Enzootic nasal tumour (ENT) and sheep pulmonary adenomatosis (SPA) are two contagious adenocarcinomas of the respiratory tract of sheep and goats. Both diseases are associated with related, but distinct, type-D-retroviruses (ENTV and JSRV respectively). No evidence of circulating antibodies has been described in animals affected by either ENT or SPA using(More)
Ovine pulmonary adenocarcinoma (OPA) and enzootic nasal adenocarcinoma (ENA) are two contagious neoplastic diseases of secretory epithelial cells in the respiratory system of sheep and goats. Jaagsiekte sheep retrovirus (JSRV) is the aetiological agent of OPA, and enzootic nasal tumour virus (ENTV) is associated with ENA. The genomes of these retroviruses(More)
Slaughterhouse surveys to determine the prevalence and intensity of larval Oestrus ovis Linnaeus (Diptera: Oestridae) in sheep, were conducted monthly for 1 year in northeastern Spain. The prevalence of O. ovis in 120 sheep in northeast Spain was 84.2%. The monthly prevalence ranged from 62.5% in January to 100% in June and October. Of the 3,831 larvae(More)

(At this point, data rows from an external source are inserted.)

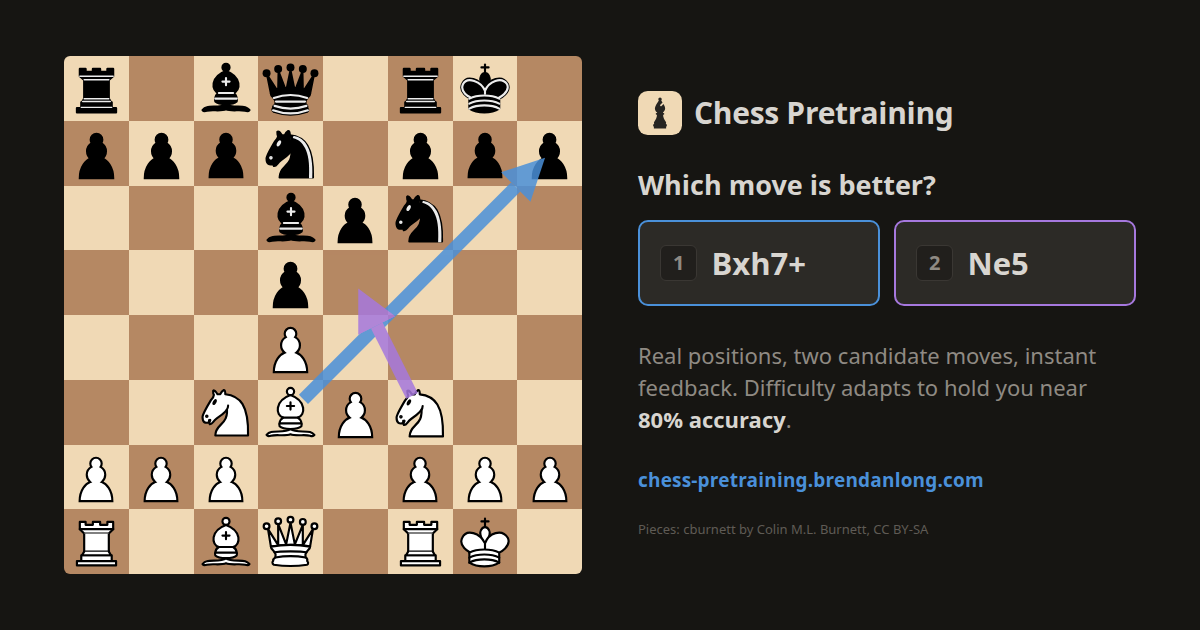
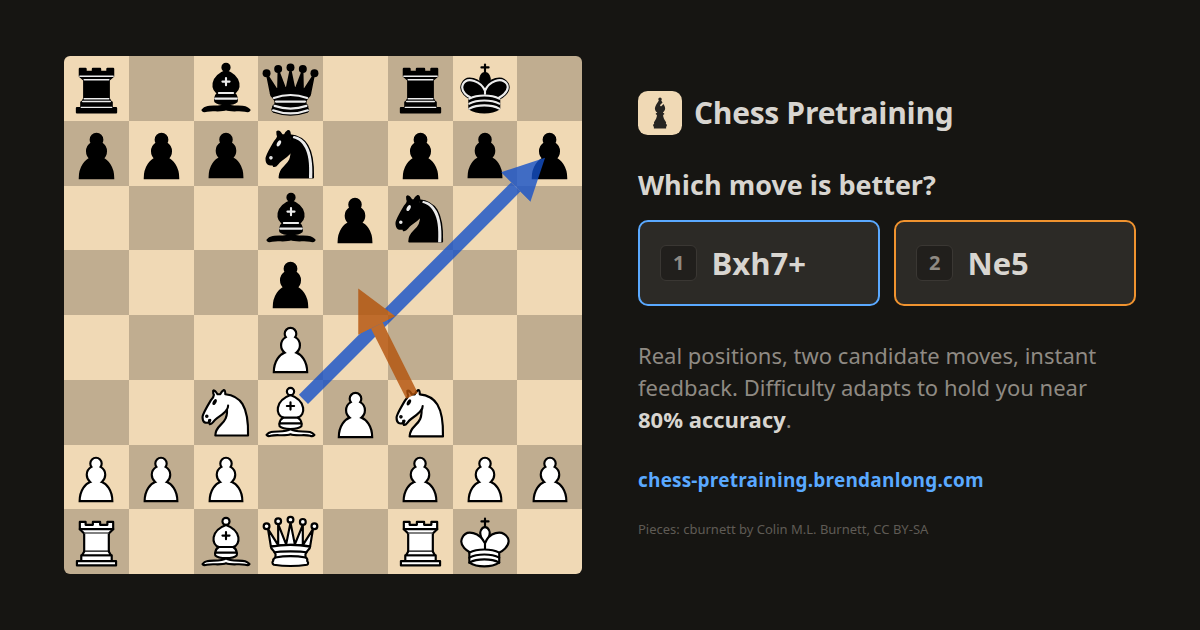
Redraw the social card, and stop it keeping its own palette
The card is an advertisement for the app, and main's copy was drawn with
blue/purple buttons and arrows the app no longer uses. It had a hand-kept
duplicate of :root to drift from, which is the same failure this branch
just fixed between app.js and the stylesheet, so fix it the same way: the
mock declares only what it owns and the generator injects the app's :root
before screenshotting.

Two things fell out of looking at the render. The mock drew its arrows in
the panel variants of the two colours, which are picked to sit on a dark
panel and wash out on a cream board — they are the board variants now,
at the opacity the app draws them with. And its dark square was #b58863,
while chessground lays 20% black over the light square and composites to
#c0ad90; the card was showing a board a visitor never sees, and the
darker square was also the reason the orange arrow read weakly.

Regeneration is byte-identical run to run, and re-running before this
change reproduced main's committed card exactly, so the diff here is this
change rather than a font or Chromium difference. The icons are pure
geometry and are untouched.

diff --git a/scripts/social-preview.html b/scripts/social-preview.html
@@ -15,17 +15,15 @@
 <title>Chess Pretraining — social preview</title>
 <link rel="stylesheet" href="../web/vendor/chessground.cburnett.css">
 <style>
+  /* Every --var below this line comes from web/style.css, injected by
+     generate_assets.py — the card advertises the app, so it can't be holding
+     its own copy of colours the app has since changed. Opening this file
+     directly renders it unstyled; run the generator. */
+  /* The board, which the app doesn't state as colors — chessground lays 20%
+     black over the light square, so this is what it composites to on screen. */
   :root {
-    --bg: #161512;
-    --panel: #211f1c;
-    --card: #2c2a26;
-    --line: #3a3733;
-    --text: #d8d5d0;
-    --muted: #8f8a83;
-    --accent-1: #4a90d9;
-    --accent-2: #a678de;
     --light: #f0d9b5;
-    --dark: #b58863;
+    --dark: #c0ad90;
   }
 
   * { box-sizing: border-box; }
@@ -66,14 +64,20 @@
     background-repeat: no-repeat;
     background-position: center;
   }
-  /* Candidate arrows, in the same two colors as the buttons. */
+  /* Candidate arrows: the board variants of the two button colors, at the
+     opacity the app draws them with. SVG presentation attributes can't hold a
+     var(), so the colors are applied here rather than on the elements. */
   #arrows {
     position: absolute;
     inset: 0;
     width: 100%;
     height: 100%;
-    opacity: 0.85;
+    opacity: 0.8;
   }
+  .a1 { stroke: var(--arrow-1); }
+  .a2 { stroke: var(--arrow-2); }
+  .a1-head { fill: var(--arrow-1); }
+  .a2-head { fill: var(--arrow-2); }
 
   /* --- panel ------------------------------------------------------------ */
 
@@ -231,18 +235,18 @@
     <defs>
       <marker id="head-1" orient="auto" markerWidth="3.2" markerHeight="3.2"
               refX="0" refY="1.6">
-        <path d="M0,0 V3.2 L3.2,1.6 Z" fill="#4a90d9"></path>
+        <path class="a1-head" d="M0,0 V3.2 L3.2,1.6 Z"></path>
       </marker>
       <marker id="head-2" orient="auto" markerWidth="3.2" markerHeight="3.2"
               refX="0" refY="1.6">
-        <path d="M0,0 V3.2 L3.2,1.6 Z" fill="#a678de"></path>
+        <path class="a2-head" d="M0,0 V3.2 L3.2,1.6 Z"></path>
       </marker>
     </defs>
     <!-- Bd3xh7 -->
-    <line x1="3.698" y1="5.302" x2="6.977" y2="2.023" stroke="#4a90d9"
+    <line class="a1" x1="3.698" y1="5.302" x2="6.977" y2="2.023"
           stroke-width="0.2" marker-end="url(#head-1)"></line>
     <!-- Nf3-e5 -->
-    <line x1="5.375" y1="5.250" x2="4.831" y2="4.162" stroke="#a678de"
+    <line class="a2" x1="5.375" y1="5.250" x2="4.831" y2="4.162"
           stroke-width="0.2" marker-end="url(#head-2)"></line>
   </svg>
 </div>

diff --git a/scripts/generate_assets.py b/scripts/generate_assets.py
@@ -18,6 +18,7 @@ bump can change rasterization. Neither is worth pinning a font file for; just
 don't be surprised, and don't commit a card you only meant to look at.
 """
 
+import re
 import struct
 from base64 import b64encode
 from pathlib import Path
@@ -26,6 +27,19 @@ from playwright.sync_api import sync_playwright
 
 ROOT = Path(__file__).resolve().parent.parent
 WEB = ROOT / "web"
+
+
+def app_palette() -> str:
+    """The app's own `:root` block, to render the card with.
+
+    The card is an advertisement for the app, so it has to be showing the
+    app's current colors rather than a copy taken whenever it was last drawn.
+    """
+    root = re.search(r":root\s*\{.*?\}", (WEB / "style.css").read_text(), re.S)
+    if root is None:
+        raise SystemExit("no :root block in web/style.css")
+    return root.group(0)
+
 
 # A light square with a dark piece on it. Rendered at 16px this beat the
 # inverse and beat a colored tile: it is the highest-contrast pairing, and it
@@ -131,6 +145,8 @@ def main() -> None:
         # favicon just written) resolve against its own directory.
         page.set_viewport_size({"width": 1200, "height": 630})
         page.goto((ROOT / "scripts" / "social-preview.html").as_uri())
+        # Appended to <head>, so it outranks the mock's own :root on order.
+        page.add_style_tag(content=app_palette())
         page.screenshot(path=WEB / "social-preview.png")
         written.append(WEB / "social-preview.png")
 

diff --git a/DESIGN.md b/DESIGN.md
@@ -139,9 +139,12 @@ drawer's About row.
 The icons and the social-card image are committed files in `web/`, generated
 by `scripts/generate_assets.py` screenshotting Chromium — so the art has a
 source that can be edited and re-run, and serving it stays a static file
-read. Every page carries its own copy of the card metadata, since there is
-no template to share one; a test globs `web/*.html` and holds each copy
-against the page it sits on, so a new page can't ship without it.
+read. The card mock declares no colours of its own: the generator injects
+the app's `:root`, because a card advertising the app shouldn't be showing
+a palette the app has since moved off. Every page carries its own copy of
+the card metadata, since there is no template to share one; a test globs
+`web/*.html` and holds each copy against the page it sits on, so a new page
+can't ship without it.
 
 ## Storage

BACKGROUND It is unproven that all dogs harbour Demodex mites in their skin. In fact, several microscopic studies have failed to demonstrate mites in healthy dogs. HYPOTHESIS/OBJECTIVES Demodex canis is a normal inhabitant of the skin of most, if not all, dogs. This hypothesis was tested using a sensitive real-time PCR to detect Demodex DNA in the skin of(More)